The owner of a plastics recycling business says it was with a “heavy heart” that he made the final decision to close the company.
Mike Jordan says the decision to close Boomerang Plastics was not one he took lightly, but circumstances surrounding an arson attack in 2014, plummeting oil prices and a difficult domestic recycling market made the cessation of the business inevitable.
“We are of course disappointed with the outcome, but, we have learnt some valuable lessons and have walked away ensuring all our creditors were paid,” explained Jordan, who is also Managing Director of UK ancillaries company, Summit Systems. “We will now be focusing on driving forward our successful new recycling systems business, ‘Summit Recycling Systems’, which will design and build MRF and PRF sorting plants.”
Established in 2011, Boomerang expanded rapidly on the back of a contract to process used plastic yoghurt pots from dairy food manufacturer, Müller. The recycling business comprised a unique processing line developed to separate the unusual mixture of part-clean plastic pots, yoghurt, printed wrappers, card and foil.
The initial line, which addressed the issue of multiple materials and colours, was established with the help of Warwick University. It harnessed cutting edge density separation technology, cold washing, hot washing, chemical separation and colour picking. Specialist software was used to map out the design intricacies of the plant.
Boomerang sourced premises in Tamworth, centrally located to Müller’s Midland Dairy network and suited to the industrial size equipment required for high volume processing. Its parent company, Summit Systems, led the installation sourcing equipment from a variety of international destinations, and linking the line together via its team of in-house technical experts.

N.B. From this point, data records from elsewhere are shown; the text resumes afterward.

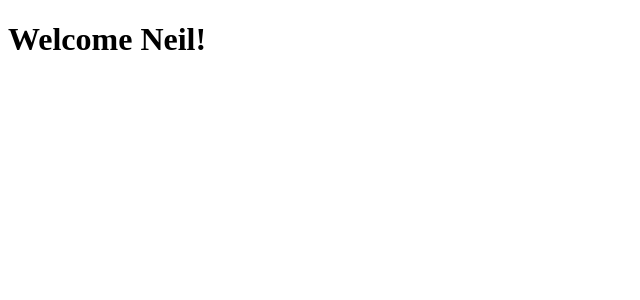
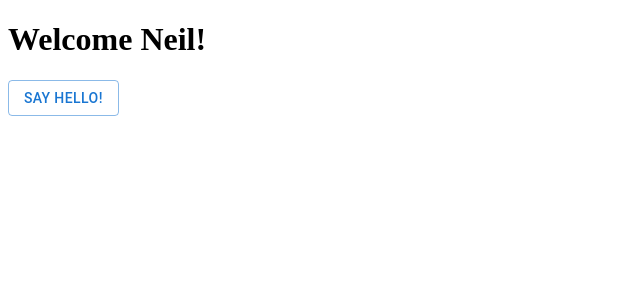
Before and after one commit to ndsanchez/petgramts, a React app: page / in a window 1280 px wide. Shown: the top 300 px of the page, without its empty margins (0-640 px from the left). Built offline with nearby package versions, Linux system fonts and the light colour scheme.

Commit message:
test for button

```diff
--- a/package.json
+++ b/package.json
@@ -13,6 +13,9 @@
   "author": "",
   "license": "ISC",
   "dependencies": {
+    "@emotion/react": "^11.5.0",
+    "@emotion/styled": "^11.3.0",
+    "@mui/material": "^5.0.6",
     "react": "^17.0.2",
     "react-dom": "^17.0.2"
   },
--- a/src/App.tsx
+++ b/src/App.tsx
@@ -1,9 +1,21 @@
-import * as React from 'react'
+import React, { useState } from 'react';
+import Button from '@mui/material/Button';
 
 const App = (): JSX.Element => {
+  const [btnText, setBtnText] = useState('Say hello!');
   return (
-    <h1 id='gretting'>Welcome Neil!</h1>
-  )
-}
+    <>
+      <h1 id="gretting">Welcome Neil!</h1>
+      <Button
+        onClick={() => {
+          setBtnText('Said hello!');
+        }}
+        variant="outlined"
+      >
+        {btnText}
+      </Button>
+    </>
+  );
+};
 
-export default App
+export default App;
```
Also changed, not shown: 2 other files (tests, documents, lock files or other folders).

The plant became operational in March 2011 and was soon up to speed, processing 150-200 tonnes of waste per week at a quality that enabled circulation back into the packaging chain.
However, an arson attack in 2014 led to relocation, where electricity prices and insurance rocketed. Combined with the instability of oil prices and what Jordan describes as “a lack of incentive to recycle in the UK”, the final decision to close the business was made at the end of 2015.
“We were buffered by our core ancillary business doing so well, thanks in part to a new partnership with Tria granulators that led to our biggest order ever. It was with a heavy heart we closed the door but I now have the freedom to focus on making our service even better for our customers. The experience has helped our other businesses by providing insight and a very detailed understanding of the recycling chain.” Jordan concluded.
For details of the Boomerang equipment on sale, please email firstname.lastname@example.org.